That, of course, got me thinking about George Langelaan’s story The Fly, which had appeared in the June 1957 issue of Playboy, and was turned into the 1958 film of the same name. It was much later very freely adapted into the 1986 David Cronenberg film of that name. It also gave rise to three sequels – two to the first film and one to the latter. And got turned into an opera (!!) 9n 2008. The mind boggles.
It made me wonder about others. I knew that Ray Bradbury’s A Sound of Thunder had appeared in Playboy (in June 1956), but it wasn’t an original publication. It had appeared in Colliers four years earlier, and in Planet Stories after that, and had even been anthologized before its Playboy appearance. The story was liberally adapted into a lackluster Peter Hyams film in 2005 (and in a Ray Bradbury Theater episode in 1989)
The only other case I can think of where a weird story first appearing in Playboy hit the big screen caught me by surprise. I was watching the 1987 movie * Angel Heart* when I realized that I already knew the story. William Hjortsberg’s novel Falling Angel, on which it was based, had been serialized in Playboy. It got turned into an opera, too.
I was unaware of that, but, yup, it’s in the April 1971 issue
One that isn’t really weird, and wasn’t even fiction, but which some people might think fits is The Best Little Whorehouse in Texas, which started out as a short piece of real-life reporting by Larry L. King in Playboy in 1974. He later co-wrote the script for the Broadway musical and later the movie. King wasn’t particularly happy with the choices of Dolly Parton and Burt Reynolds as stars (he preferred Jill Clayburgh and Willy Nelson), but the powers that be went with the more bankable, arguably more extreme stars. King later wrote another Playboy piece about his experiences.
I remember someone- Issac Asimov, maybe, saying in an interview that he always sent his stuff to playboy first, as they paid the best and were always looking for content by name authors to add class to the magazine.
Kurt Vonegut’s Slapstick was originally a (IIRC) two-part short story in Playboy. Later, of course, it was expanded to novel-length, and eventually made into a movie with Je rh Lewis and Madeline Kahn.
(I can’t find a citation for that, but I do vividly recall the illustration that accompanied the story.)
I don’t know if he ever got anything published in Playboy? I know he wrote one of his stories specifically for Playboy, on request, but it was rejected. It was noticeably more racy than his other stuff*. He wrote later that he had the satisfaction of seeing it in print before the Playboy number that it would have appeared in came out.

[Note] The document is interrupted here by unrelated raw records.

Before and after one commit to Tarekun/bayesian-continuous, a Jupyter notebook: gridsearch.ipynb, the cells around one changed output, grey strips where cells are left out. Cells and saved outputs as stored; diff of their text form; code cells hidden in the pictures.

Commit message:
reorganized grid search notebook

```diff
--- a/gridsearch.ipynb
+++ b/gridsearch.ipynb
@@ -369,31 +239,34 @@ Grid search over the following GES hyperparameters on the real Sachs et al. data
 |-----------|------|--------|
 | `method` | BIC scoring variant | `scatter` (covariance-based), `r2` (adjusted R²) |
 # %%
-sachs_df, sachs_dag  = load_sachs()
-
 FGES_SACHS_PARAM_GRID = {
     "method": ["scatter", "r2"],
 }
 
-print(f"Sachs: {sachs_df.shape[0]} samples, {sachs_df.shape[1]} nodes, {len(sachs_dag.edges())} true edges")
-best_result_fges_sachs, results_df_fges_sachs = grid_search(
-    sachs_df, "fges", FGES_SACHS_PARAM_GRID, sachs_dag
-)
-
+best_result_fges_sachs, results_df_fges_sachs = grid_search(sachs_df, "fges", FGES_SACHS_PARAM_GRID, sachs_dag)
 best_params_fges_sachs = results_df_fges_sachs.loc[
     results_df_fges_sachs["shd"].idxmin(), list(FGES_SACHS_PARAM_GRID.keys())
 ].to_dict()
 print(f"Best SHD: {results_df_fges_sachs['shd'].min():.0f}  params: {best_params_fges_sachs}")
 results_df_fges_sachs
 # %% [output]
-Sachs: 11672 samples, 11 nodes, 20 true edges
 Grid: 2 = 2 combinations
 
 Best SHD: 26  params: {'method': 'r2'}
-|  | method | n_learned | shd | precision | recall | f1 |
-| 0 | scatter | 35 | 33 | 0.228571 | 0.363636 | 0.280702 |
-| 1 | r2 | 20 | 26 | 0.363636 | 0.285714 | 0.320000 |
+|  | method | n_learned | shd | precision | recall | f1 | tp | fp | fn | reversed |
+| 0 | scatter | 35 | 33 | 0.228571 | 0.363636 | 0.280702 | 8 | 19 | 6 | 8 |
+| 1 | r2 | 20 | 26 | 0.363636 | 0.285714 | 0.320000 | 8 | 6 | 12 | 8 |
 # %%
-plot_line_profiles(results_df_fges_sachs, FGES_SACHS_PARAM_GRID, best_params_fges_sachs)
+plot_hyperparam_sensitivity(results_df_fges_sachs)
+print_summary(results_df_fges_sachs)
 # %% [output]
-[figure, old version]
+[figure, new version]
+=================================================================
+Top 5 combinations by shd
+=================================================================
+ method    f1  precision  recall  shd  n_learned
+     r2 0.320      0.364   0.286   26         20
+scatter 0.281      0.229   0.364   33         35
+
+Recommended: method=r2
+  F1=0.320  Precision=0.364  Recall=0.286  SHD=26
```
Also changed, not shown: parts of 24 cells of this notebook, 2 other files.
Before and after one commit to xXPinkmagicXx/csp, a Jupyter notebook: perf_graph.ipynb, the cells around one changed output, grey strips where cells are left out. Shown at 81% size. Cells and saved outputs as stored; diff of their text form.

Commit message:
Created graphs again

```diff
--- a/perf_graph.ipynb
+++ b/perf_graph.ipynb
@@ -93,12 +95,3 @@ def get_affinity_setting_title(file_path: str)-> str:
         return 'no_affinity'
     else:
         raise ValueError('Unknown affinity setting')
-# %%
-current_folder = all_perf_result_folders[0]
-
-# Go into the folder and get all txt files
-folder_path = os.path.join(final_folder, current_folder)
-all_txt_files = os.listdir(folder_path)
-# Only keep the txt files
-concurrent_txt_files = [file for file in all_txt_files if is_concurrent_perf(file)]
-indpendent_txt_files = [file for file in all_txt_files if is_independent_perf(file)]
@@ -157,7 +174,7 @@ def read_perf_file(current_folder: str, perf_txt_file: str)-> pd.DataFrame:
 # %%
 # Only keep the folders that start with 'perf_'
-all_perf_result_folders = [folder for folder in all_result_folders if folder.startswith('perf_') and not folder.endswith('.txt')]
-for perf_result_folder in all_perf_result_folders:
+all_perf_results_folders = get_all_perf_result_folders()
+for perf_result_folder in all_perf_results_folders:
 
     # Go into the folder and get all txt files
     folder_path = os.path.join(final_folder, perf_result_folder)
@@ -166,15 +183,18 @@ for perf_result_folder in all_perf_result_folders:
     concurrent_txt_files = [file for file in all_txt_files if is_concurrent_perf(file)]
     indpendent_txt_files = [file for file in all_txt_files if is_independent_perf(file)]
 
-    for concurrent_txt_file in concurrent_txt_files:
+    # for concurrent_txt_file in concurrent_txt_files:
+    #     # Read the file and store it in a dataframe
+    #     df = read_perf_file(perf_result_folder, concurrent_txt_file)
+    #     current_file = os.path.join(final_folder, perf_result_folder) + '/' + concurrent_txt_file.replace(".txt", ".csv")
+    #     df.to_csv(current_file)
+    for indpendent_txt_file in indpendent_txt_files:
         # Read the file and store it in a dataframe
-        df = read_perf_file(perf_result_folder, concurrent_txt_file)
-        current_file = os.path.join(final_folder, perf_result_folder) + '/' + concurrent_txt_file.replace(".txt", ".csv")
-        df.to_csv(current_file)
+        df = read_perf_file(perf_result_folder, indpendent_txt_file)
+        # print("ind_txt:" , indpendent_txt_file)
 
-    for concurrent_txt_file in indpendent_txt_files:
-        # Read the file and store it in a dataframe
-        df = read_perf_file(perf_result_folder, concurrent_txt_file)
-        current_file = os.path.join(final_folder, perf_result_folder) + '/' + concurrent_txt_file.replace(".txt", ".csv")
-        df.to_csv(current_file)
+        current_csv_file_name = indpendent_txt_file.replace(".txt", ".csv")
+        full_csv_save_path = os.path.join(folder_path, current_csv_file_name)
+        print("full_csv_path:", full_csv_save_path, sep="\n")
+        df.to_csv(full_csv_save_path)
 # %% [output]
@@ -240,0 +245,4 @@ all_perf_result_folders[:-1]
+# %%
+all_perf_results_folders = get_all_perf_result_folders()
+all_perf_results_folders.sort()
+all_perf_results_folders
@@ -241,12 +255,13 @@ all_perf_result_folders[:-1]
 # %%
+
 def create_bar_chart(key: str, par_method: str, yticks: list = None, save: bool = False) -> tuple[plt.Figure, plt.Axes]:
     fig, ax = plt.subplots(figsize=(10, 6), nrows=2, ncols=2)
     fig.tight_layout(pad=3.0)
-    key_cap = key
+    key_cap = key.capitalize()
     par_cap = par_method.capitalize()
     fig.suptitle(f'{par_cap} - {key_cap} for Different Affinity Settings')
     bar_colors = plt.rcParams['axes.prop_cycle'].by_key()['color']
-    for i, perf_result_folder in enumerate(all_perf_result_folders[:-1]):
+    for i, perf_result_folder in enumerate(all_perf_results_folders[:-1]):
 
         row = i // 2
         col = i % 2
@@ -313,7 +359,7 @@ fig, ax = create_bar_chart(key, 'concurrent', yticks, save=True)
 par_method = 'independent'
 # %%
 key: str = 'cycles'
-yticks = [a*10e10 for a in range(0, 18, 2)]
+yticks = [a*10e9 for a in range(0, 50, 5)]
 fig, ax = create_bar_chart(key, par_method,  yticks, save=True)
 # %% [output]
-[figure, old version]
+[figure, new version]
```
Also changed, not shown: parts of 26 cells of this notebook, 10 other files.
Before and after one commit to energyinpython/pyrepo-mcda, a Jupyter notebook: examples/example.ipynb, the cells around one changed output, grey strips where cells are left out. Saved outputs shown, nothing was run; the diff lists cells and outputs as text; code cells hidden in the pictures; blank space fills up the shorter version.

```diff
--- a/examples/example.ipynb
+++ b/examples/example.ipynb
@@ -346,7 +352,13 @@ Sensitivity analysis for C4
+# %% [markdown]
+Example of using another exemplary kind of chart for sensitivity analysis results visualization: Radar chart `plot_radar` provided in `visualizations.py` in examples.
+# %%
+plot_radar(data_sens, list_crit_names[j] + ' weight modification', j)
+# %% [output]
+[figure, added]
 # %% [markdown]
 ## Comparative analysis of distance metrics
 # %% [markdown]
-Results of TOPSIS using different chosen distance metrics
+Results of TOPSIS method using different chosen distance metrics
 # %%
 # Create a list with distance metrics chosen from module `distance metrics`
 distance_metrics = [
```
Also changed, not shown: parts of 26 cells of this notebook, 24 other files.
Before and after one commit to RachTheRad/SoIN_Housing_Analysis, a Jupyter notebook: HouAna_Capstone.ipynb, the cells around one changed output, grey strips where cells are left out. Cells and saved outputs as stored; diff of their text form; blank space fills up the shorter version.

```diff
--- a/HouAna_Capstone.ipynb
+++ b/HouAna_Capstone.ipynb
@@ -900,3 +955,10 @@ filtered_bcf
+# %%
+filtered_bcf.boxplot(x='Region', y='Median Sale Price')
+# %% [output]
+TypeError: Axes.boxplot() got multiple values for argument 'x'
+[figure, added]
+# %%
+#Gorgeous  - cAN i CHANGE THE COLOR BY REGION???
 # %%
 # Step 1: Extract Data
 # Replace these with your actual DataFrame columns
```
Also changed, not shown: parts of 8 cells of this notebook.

*A bit of tentacle porn and some off screen sex, but not as bad as that sounds.